PROBLEM STATEMENT:
Reproduce the records below exactly; no pictures.

DATASET EXCERPTS:
• • • •
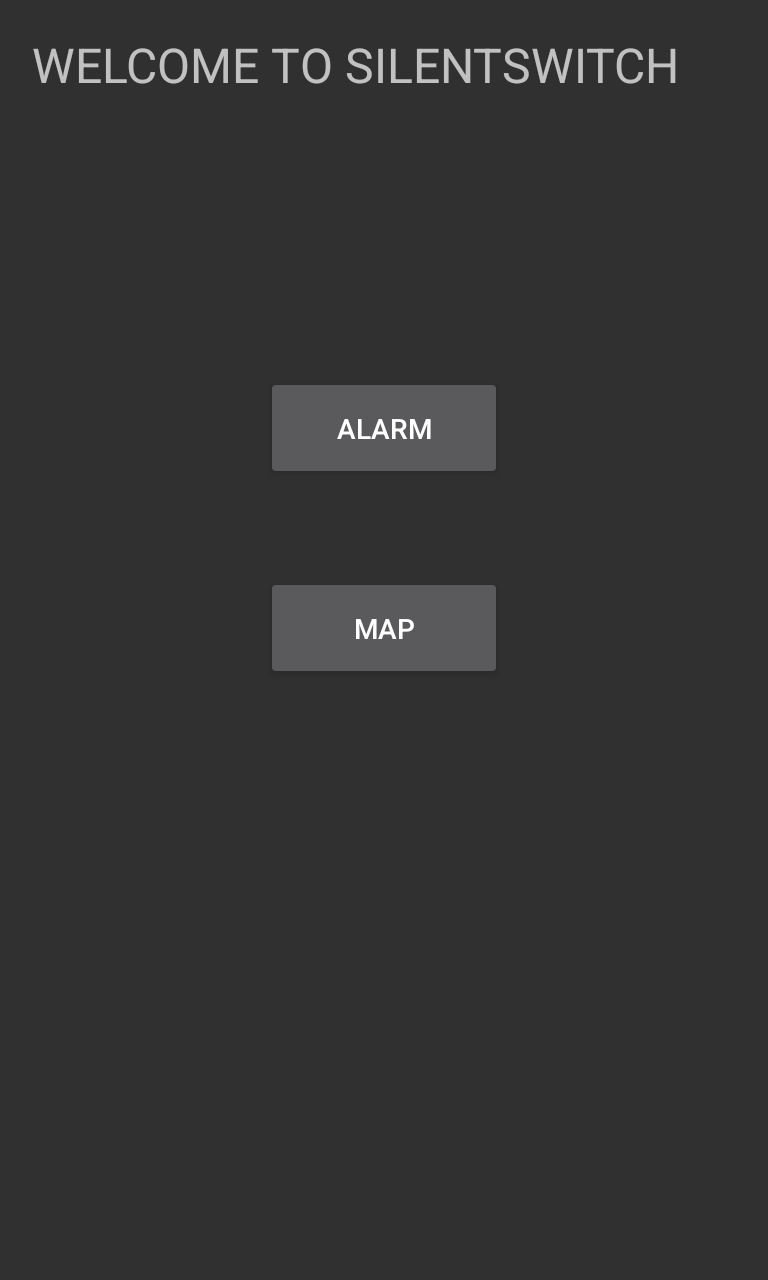
Repository: karakor/SilentSwitch2
Layout: SilentSwitch/res/layout/activity_main.xml
An editor plug-in stored every save of this project. The layout is shown before and after the next save, followed by the edit.
It is drawn on a 768 x 1280 px phone screen (xhdpi) without system bars, with theme Theme.AppCompat; the app's code is not run.

Above is the layout before, as saved 2015-03-02 10:34:23.

### SilentSwitch/res/layout/activity_main.xml
<RelativeLayout xmlns:android="http://schemas.android.com/apk/res/android"
    xmlns:tools="http://schemas.android.com/tools"
    android:layout_width="match_parent"
    android:layout_height="match_parent"
    android:paddingBottom="@dimen/activity_vertical_margin"
    android:paddingLeft="@dimen/activity_horizontal_margin"
    android:paddingRight="@dimen/activity_horizontal_margin"
    android:paddingTop="@dimen/activity_vertical_margin"
    tools:context="com.example.silentswitch.MainActivity" >

    <TextView
        android:id="@+id/textView1"
        android:layout_width="wrap_content"
        android:layout_height="wrap_content"
        android:text="@string/hello_world"
        android:textSize="24dp" />

    <Button
        android:id="@+id/Alarm_btn"
        android:layout_width="wrap_content"
        android:layout_height="wrap_content"
        android:layout_below="@+id/textView1"
        android:layout_centerHorizontal="true"
        android:layout_marginTop="138dp"
        android:height="55dp"
        android:text="@string/Alarm_btn"
        android:width="120dp" />

    <Button
        android:id="@+id/Map_btn"
        android:layout_width="wrap_content"
        android:layout_height="wrap_content"
        android:layout_alignLeft="@+id/Alarm_btn"
        android:layout_below="@+id/Alarm_btn"
        android:layout_marginTop="45dp"
        android:height="55dp"
        android:text="@string/Map_btn"
        android:width="120dp" />

</RelativeLayout>

### SilentSwitch/res/values/strings.xml
<?xml version="1.0" encoding="utf-8"?>
<resources>

    <string name="app_name">SilentSwitch</string>
    <string name="hello_world">WELCOME TO SILENTSWITCH</string>
    <string name="action_settings">Settings</string>
    <string name="Alarm_btn">ALARM</string>
    <string name="Map_btn">MAP</string>
    <string name="title_activity_map__screen">Map_Screen</string>
    <string name="btn_City">City</string>
    <string name="str_rb_normal">Normal</string>
    <string name="str_rb_satellite">Satellite</string>
    <string name="menu_settings">Settings</string>
    <string name="str_rb_terrain">Terrain</string>
    <string name="title_activity_alarm_screen">AlarmScreen</string>

</resources>

Loaded but not shown: SilentSwitch/res/values/dimens.xml (common file); SilentSwitch/res/values-w820dp/dimens.xml (common file)

After the next save:
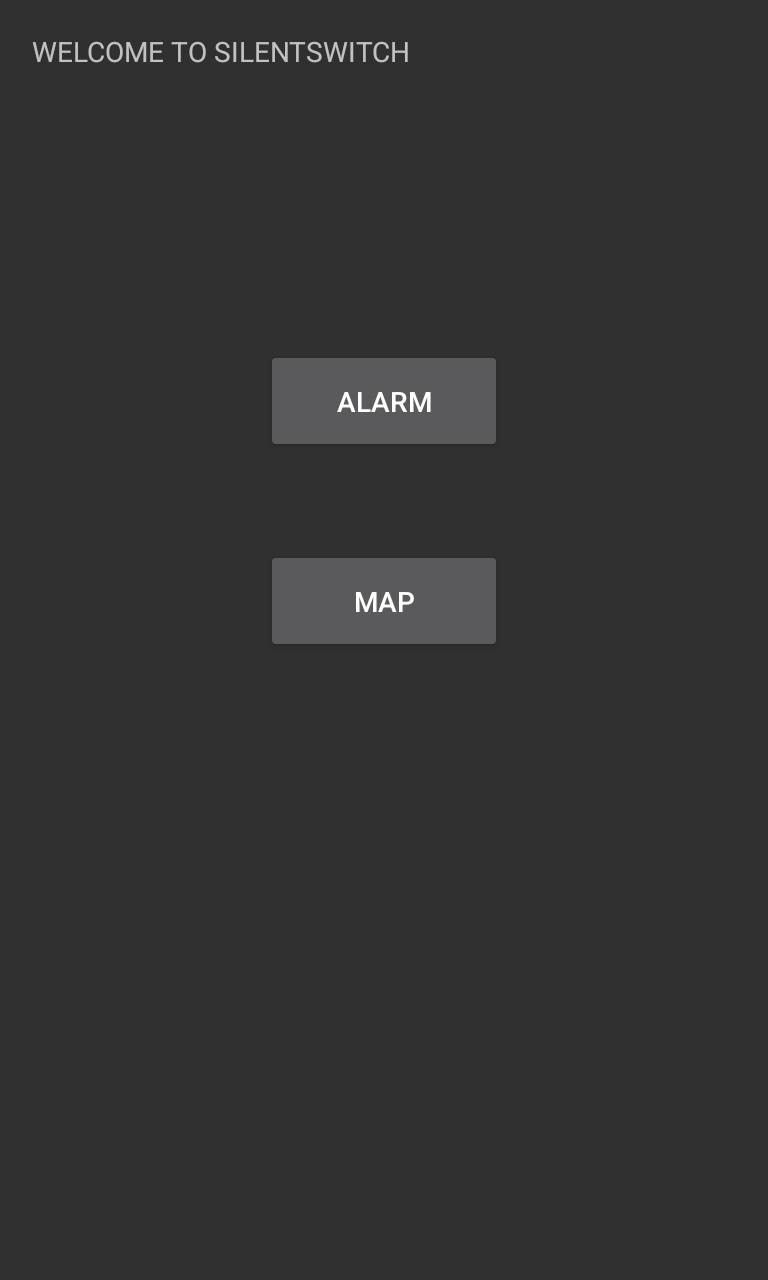
Saved 8 s later.
--- a/SilentSwitch/res/layout/activity_main.xml
+++ b/SilentSwitch/res/layout/activity_main.xml
@@ -13,7 +13,7 @@
         android:layout_width="wrap_content"
         android:layout_height="wrap_content"
         android:text="@string/hello_world"
-        android:textSize="24dp" />
+        android:textSize="24Sp" />
 
     <Button
         android:id="@+id/Alarm_btn"

After the save that followed:
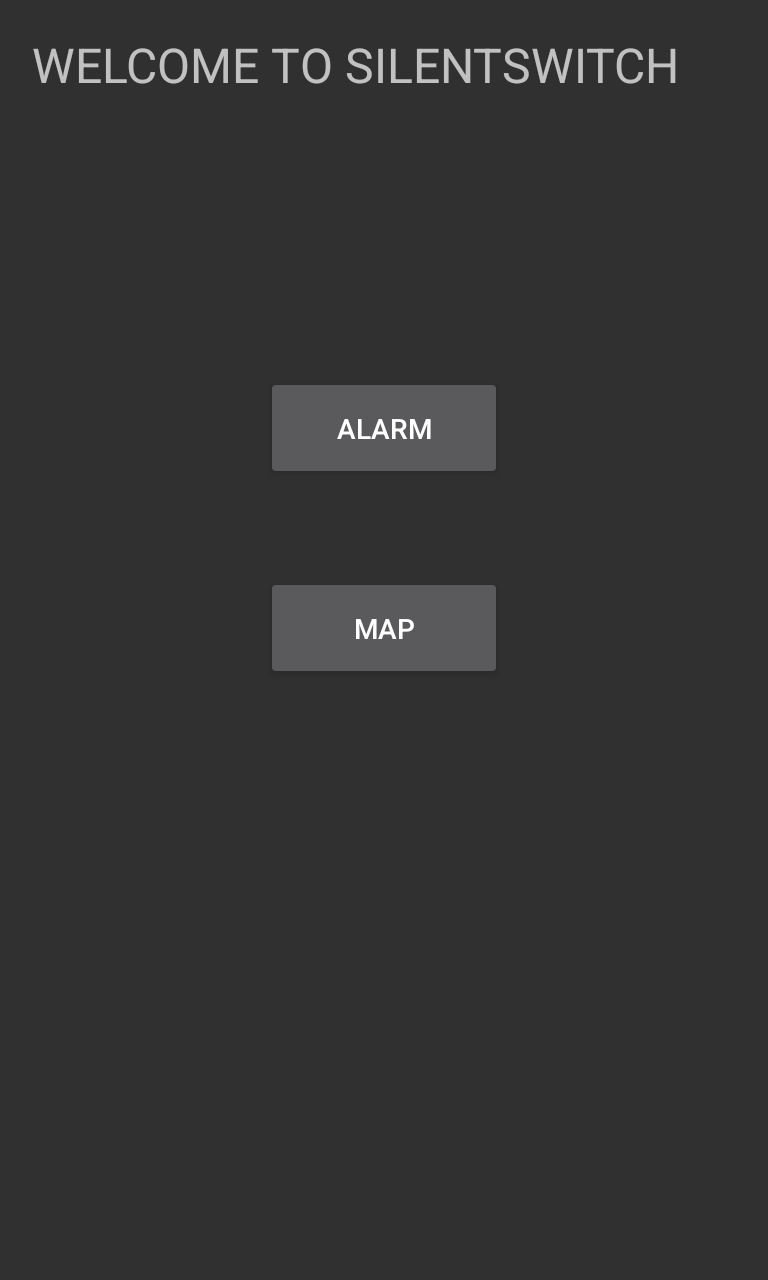
Saved 4 s later.
--- a/SilentSwitch/res/layout/activity_main.xml
+++ b/SilentSwitch/res/layout/activity_main.xml
@@ -13,7 +13,7 @@
         android:layout_width="wrap_content"
         android:layout_height="wrap_content"
         android:text="@string/hello_world"
-        android:textSize="24Sp" />
+        android:textSize="24sp" />
 
     <Button
         android:id="@+id/Alarm_btn"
• • • •
OUTPUT OF THE EXERCISE:
Repository: karakor/SilentSwitch2
Layout: SilentSwitch/res/layout/activity_main.xml
An editor plug-in stored every save of this project. The layout is shown before and after the next save, followed by the edit.
It is drawn on a 768 x 1280 px phone screen (xhdpi) without system bars, with theme Theme.AppCompat; the app's code is not run.

Above is the layout before, as saved 2015-03-02 10:34:23.

### SilentSwitch/res/layout/activity_main.xml
<RelativeLayout xmlns:android="http://schemas.android.com/apk/res/android"
    xmlns:tools="http://schemas.android.com/tools"
    android:layout_width="match_parent"
    android:layout_height="match_parent"
    android:paddingBottom="@dimen/activity_vertical_margin"
    android:paddingLeft="@dimen/activity_horizontal_margin"
    android:paddingRight="@dimen/activity_horizontal_margin"
    android:paddingTop="@dimen/activity_vertical_margin"
    tools:context="com.example.silentswitch.MainActivity" >

    <TextView
        android:id="@+id/textView1"
        android:layout_width="wrap_content"
        android:layout_height="wrap_content"
        android:text="@string/hello_world"
        android:textSize="24dp" />

    <Button
        android:id="@+id/Alarm_btn"
        android:layout_width="wrap_content"
        android:layout_height="wrap_content"
        android:layout_below="@+id/textView1"
        android:layout_centerHorizontal="true"
        android:layout_marginTop="138dp"
        android:height="55dp"
        android:text="@string/Alarm_btn"
        android:width="120dp" />

    <Button
        android:id="@+id/Map_btn"
        android:layout_width="wrap_content"
        android:layout_height="wrap_content"
        android:layout_alignLeft="@+id/Alarm_btn"
        android:layout_below="@+id/Alarm_btn"
        android:layout_marginTop="45dp"
        android:height="55dp"
        android:text="@string/Map_btn"
        android:width="120dp" />

</RelativeLayout>

### SilentSwitch/res/values/strings.xml
<?xml version="1.0" encoding="utf-8"?>
<resources>

    <string name="app_name">SilentSwitch</string>
    <string name="hello_world">WELCOME TO SILENTSWITCH</string>
    <string name="action_settings">Settings</string>
    <string name="Alarm_btn">ALARM</string>
    <string name="Map_btn">MAP</string>
    <string name="title_activity_map__screen">Map_Screen</string>
    <string name="btn_City">City</string>
    <string name="str_rb_normal">Normal</string>
    <string name="str_rb_satellite">Satellite</string>
    <string name="menu_settings">Settings</string>
    <string name="str_rb_terrain">Terrain</string>
    <string name="title_activity_alarm_screen">AlarmScreen</string>

</resources>

Loaded but not shown: SilentSwitch/res/values/dimens.xml (common file); SilentSwitch/res/values-w820dp/dimens.xml (common file)

After the next save:
Saved 8 s later.
--- a/SilentSwitch/res/layout/activity_main.xml
+++ b/SilentSwitch/res/layout/activity_main.xml
@@ -13,7 +13,7 @@
         android:layout_width="wrap_content"
         android:layout_height="wrap_content"
         android:text="@string/hello_world"
-        android:textSize="24dp" />
+        android:textSize="24Sp" />
 
     <Button
         android:id="@+id/Alarm_btn"

After the save that followed:
Saved 4 s later.
--- a/SilentSwitch/res/layout/activity_main.xml
+++ b/SilentSwitch/res/layout/activity_main.xml
@@ -13,7 +13,7 @@
         android:layout_width="wrap_content"
         android:layout_height="wrap_content"
         android:text="@string/hello_world"
-        android:textSize="24Sp" />
+        android:textSize="24sp" />
 
     <Button
         android:id="@+id/Alarm_btn"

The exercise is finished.